Problem to work on
No pictures, everything else exact: set down the entries in full.
----------
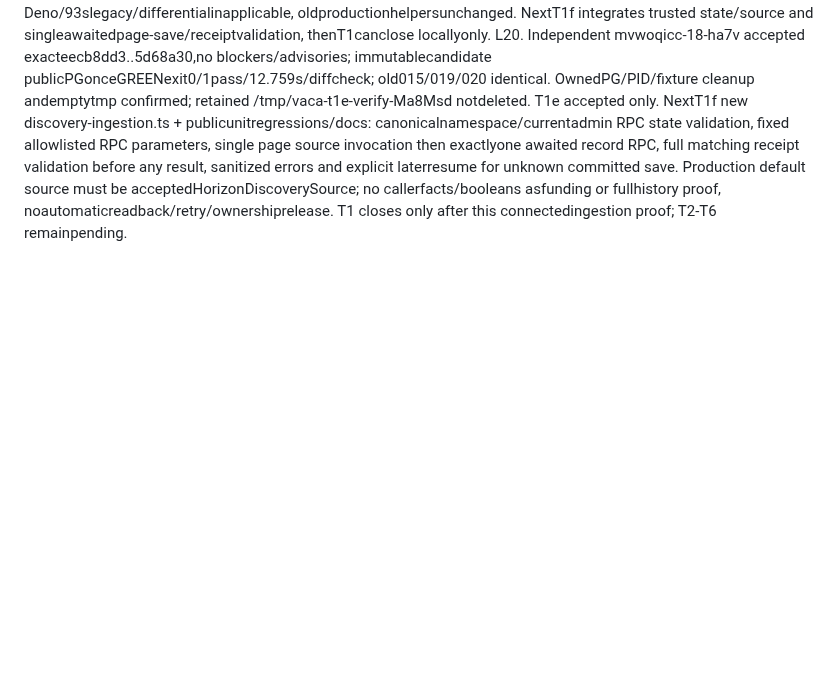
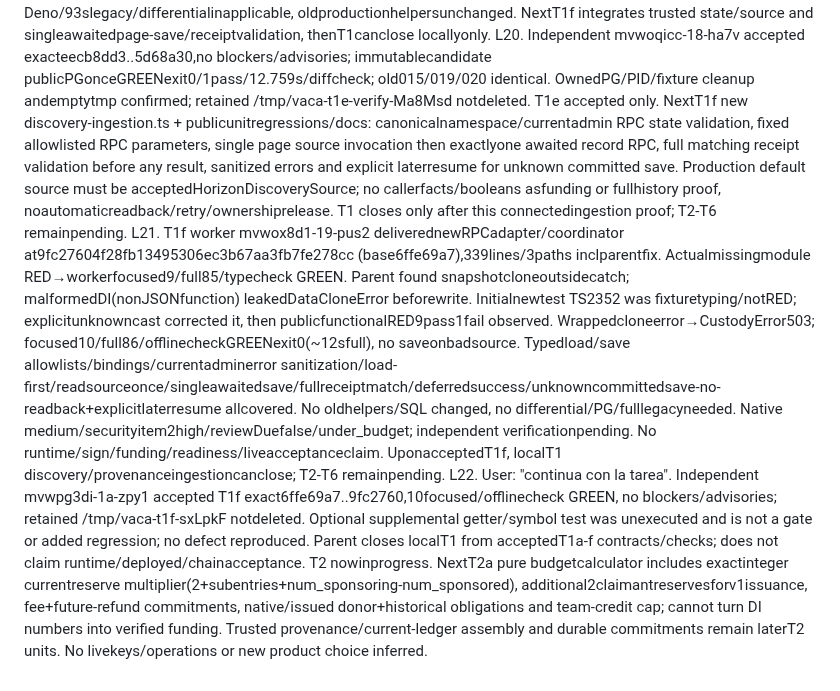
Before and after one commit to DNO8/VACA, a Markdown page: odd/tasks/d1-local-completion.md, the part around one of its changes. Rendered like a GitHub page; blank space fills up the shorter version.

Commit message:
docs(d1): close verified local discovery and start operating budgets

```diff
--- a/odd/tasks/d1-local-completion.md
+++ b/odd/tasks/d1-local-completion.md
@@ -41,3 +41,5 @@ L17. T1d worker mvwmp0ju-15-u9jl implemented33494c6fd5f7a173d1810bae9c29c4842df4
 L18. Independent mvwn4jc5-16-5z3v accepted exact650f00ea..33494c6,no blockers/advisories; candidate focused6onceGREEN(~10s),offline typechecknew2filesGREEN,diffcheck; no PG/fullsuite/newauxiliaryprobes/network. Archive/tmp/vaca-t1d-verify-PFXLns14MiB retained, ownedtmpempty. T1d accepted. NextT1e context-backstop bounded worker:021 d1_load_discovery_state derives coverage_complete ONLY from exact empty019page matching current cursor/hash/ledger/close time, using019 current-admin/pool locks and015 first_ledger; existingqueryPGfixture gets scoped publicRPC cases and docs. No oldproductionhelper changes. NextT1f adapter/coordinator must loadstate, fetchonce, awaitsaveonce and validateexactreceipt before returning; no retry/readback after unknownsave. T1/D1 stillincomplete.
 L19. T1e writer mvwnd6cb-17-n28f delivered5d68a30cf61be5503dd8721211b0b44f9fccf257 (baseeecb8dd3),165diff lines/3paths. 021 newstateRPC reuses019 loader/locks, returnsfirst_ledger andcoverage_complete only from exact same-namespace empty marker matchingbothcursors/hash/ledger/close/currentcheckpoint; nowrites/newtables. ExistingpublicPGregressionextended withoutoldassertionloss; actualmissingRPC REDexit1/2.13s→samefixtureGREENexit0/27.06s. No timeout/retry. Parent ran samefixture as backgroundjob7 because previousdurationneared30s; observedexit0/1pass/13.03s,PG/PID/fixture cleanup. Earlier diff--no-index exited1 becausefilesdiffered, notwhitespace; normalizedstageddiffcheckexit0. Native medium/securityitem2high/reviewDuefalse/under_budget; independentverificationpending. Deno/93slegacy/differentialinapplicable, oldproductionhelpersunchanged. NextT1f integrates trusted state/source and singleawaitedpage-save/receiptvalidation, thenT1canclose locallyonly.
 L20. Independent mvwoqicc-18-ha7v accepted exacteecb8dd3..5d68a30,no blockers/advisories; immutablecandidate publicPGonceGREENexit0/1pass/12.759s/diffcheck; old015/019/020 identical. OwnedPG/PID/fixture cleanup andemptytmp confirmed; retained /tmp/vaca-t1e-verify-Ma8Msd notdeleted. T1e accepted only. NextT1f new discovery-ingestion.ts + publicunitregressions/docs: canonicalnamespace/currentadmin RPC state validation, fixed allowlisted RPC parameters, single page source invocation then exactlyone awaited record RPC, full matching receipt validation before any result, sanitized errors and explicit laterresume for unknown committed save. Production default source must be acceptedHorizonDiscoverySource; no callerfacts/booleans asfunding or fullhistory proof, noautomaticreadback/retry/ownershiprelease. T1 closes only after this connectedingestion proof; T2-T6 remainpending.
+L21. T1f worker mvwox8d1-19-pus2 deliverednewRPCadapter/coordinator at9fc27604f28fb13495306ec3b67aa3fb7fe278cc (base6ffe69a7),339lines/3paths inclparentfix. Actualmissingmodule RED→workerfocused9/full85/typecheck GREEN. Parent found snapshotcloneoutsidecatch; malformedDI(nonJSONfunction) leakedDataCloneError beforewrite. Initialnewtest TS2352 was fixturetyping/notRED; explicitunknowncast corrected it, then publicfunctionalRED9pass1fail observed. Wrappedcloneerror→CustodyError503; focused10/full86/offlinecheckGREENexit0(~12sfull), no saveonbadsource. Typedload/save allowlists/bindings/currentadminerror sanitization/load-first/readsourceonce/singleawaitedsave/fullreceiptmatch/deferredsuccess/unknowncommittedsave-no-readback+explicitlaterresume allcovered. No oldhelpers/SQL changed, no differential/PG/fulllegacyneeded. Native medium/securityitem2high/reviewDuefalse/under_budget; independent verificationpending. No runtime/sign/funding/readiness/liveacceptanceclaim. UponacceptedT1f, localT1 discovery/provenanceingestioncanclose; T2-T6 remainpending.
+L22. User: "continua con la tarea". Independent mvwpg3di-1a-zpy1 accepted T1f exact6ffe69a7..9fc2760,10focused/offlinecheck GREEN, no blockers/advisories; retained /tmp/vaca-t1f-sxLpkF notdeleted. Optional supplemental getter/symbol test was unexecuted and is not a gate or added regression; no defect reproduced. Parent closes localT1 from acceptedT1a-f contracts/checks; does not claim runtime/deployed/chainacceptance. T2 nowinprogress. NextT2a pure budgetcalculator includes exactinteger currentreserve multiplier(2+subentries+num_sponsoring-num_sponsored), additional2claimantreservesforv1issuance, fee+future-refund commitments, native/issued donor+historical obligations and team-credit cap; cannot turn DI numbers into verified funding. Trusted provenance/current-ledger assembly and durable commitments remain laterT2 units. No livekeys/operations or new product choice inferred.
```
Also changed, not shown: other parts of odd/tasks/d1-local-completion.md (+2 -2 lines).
----------
Task output
Before and after one commit to DNO8/VACA, a Markdown page: odd/tasks/d1-local-completion.md, the part around one of its changes. Rendered like a GitHub page; blank space fills up the shorter version.

Commit message:
docs(d1): close verified local discovery and start operating budgets

```diff
--- a/odd/tasks/d1-local-completion.md
+++ b/odd/tasks/d1-local-completion.md
@@ -41,3 +41,5 @@ L17. T1d worker mvwmp0ju-15-u9jl implemented33494c6fd5f7a173d1810bae9c29c4842df4
 L18. Independent mvwn4jc5-16-5z3v accepted exact650f00ea..33494c6,no blockers/advisories; candidate focused6onceGREEN(~10s),offline typechecknew2filesGREEN,diffcheck; no PG/fullsuite/newauxiliaryprobes/network. Archive/tmp/vaca-t1d-verify-PFXLns14MiB retained, ownedtmpempty. T1d accepted. NextT1e context-backstop bounded worker:021 d1_load_discovery_state derives coverage_complete ONLY from exact empty019page matching current cursor/hash/ledger/close time, using019 current-admin/pool locks and015 first_ledger; existingqueryPGfixture gets scoped publicRPC cases and docs. No oldproductionhelper changes. NextT1f adapter/coordinator must loadstate, fetchonce, awaitsaveonce and validateexactreceipt before returning; no retry/readback after unknownsave. T1/D1 stillincomplete.
 L19. T1e writer mvwnd6cb-17-n28f delivered5d68a30cf61be5503dd8721211b0b44f9fccf257 (baseeecb8dd3),165diff lines/3paths. 021 newstateRPC reuses019 loader/locks, returnsfirst_ledger andcoverage_complete only from exact same-namespace empty marker matchingbothcursors/hash/ledger/close/currentcheckpoint; nowrites/newtables. ExistingpublicPGregressionextended withoutoldassertionloss; actualmissingRPC REDexit1/2.13s→samefixtureGREENexit0/27.06s. No timeout/retry. Parent ran samefixture as backgroundjob7 because previousdurationneared30s; observedexit0/1pass/13.03s,PG/PID/fixture cleanup. Earlier diff--no-index exited1 becausefilesdiffered, notwhitespace; normalizedstageddiffcheckexit0. Native medium/securityitem2high/reviewDuefalse/under_budget; independentverificationpending. Deno/93slegacy/differentialinapplicable, oldproductionhelpersunchanged. NextT1f integrates trusted state/source and singleawaitedpage-save/receiptvalidation, thenT1canclose locallyonly.
 L20. Independent mvwoqicc-18-ha7v accepted exacteecb8dd3..5d68a30,no blockers/advisories; immutablecandidate publicPGonceGREENexit0/1pass/12.759s/diffcheck; old015/019/020 identical. OwnedPG/PID/fixture cleanup andemptytmp confirmed; retained /tmp/vaca-t1e-verify-Ma8Msd notdeleted. T1e accepted only. NextT1f new discovery-ingestion.ts + publicunitregressions/docs: canonicalnamespace/currentadmin RPC state validation, fixed allowlisted RPC parameters, single page source invocation then exactlyone awaited record RPC, full matching receipt validation before any result, sanitized errors and explicit laterresume for unknown committed save. Production default source must be acceptedHorizonDiscoverySource; no callerfacts/booleans asfunding or fullhistory proof, noautomaticreadback/retry/ownershiprelease. T1 closes only after this connectedingestion proof; T2-T6 remainpending.
+L21. T1f worker mvwox8d1-19-pus2 deliverednewRPCadapter/coordinator at9fc27604f28fb13495306ec3b67aa3fb7fe278cc (base6ffe69a7),339lines/3paths inclparentfix. Actualmissingmodule RED→workerfocused9/full85/typecheck GREEN. Parent found snapshotcloneoutsidecatch; malformedDI(nonJSONfunction) leakedDataCloneError beforewrite. Initialnewtest TS2352 was fixturetyping/notRED; explicitunknowncast corrected it, then publicfunctionalRED9pass1fail observed. Wrappedcloneerror→CustodyError503; focused10/full86/offlinecheckGREENexit0(~12sfull), no saveonbadsource. Typedload/save allowlists/bindings/currentadminerror sanitization/load-first/readsourceonce/singleawaitedsave/fullreceiptmatch/deferredsuccess/unknowncommittedsave-no-readback+explicitlaterresume allcovered. No oldhelpers/SQL changed, no differential/PG/fulllegacyneeded. Native medium/securityitem2high/reviewDuefalse/under_budget; independent verificationpending. No runtime/sign/funding/readiness/liveacceptanceclaim. UponacceptedT1f, localT1 discovery/provenanceingestioncanclose; T2-T6 remainpending.
+L22. User: "continua con la tarea". Independent mvwpg3di-1a-zpy1 accepted T1f exact6ffe69a7..9fc2760,10focused/offlinecheck GREEN, no blockers/advisories; retained /tmp/vaca-t1f-sxLpkF notdeleted. Optional supplemental getter/symbol test was unexecuted and is not a gate or added regression; no defect reproduced. Parent closes localT1 from acceptedT1a-f contracts/checks; does not claim runtime/deployed/chainacceptance. T2 nowinprogress. NextT2a pure budgetcalculator includes exactinteger currentreserve multiplier(2+subentries+num_sponsoring-num_sponsored), additional2claimantreservesforv1issuance, fee+future-refund commitments, native/issued donor+historical obligations and team-credit cap; cannot turn DI numbers into verified funding. Trusted provenance/current-ledger assembly and durable commitments remain laterT2 units. No livekeys/operations or new product choice inferred.
```
Also changed, not shown: other parts of odd/tasks/d1-local-completion.md (+2 -2 lines).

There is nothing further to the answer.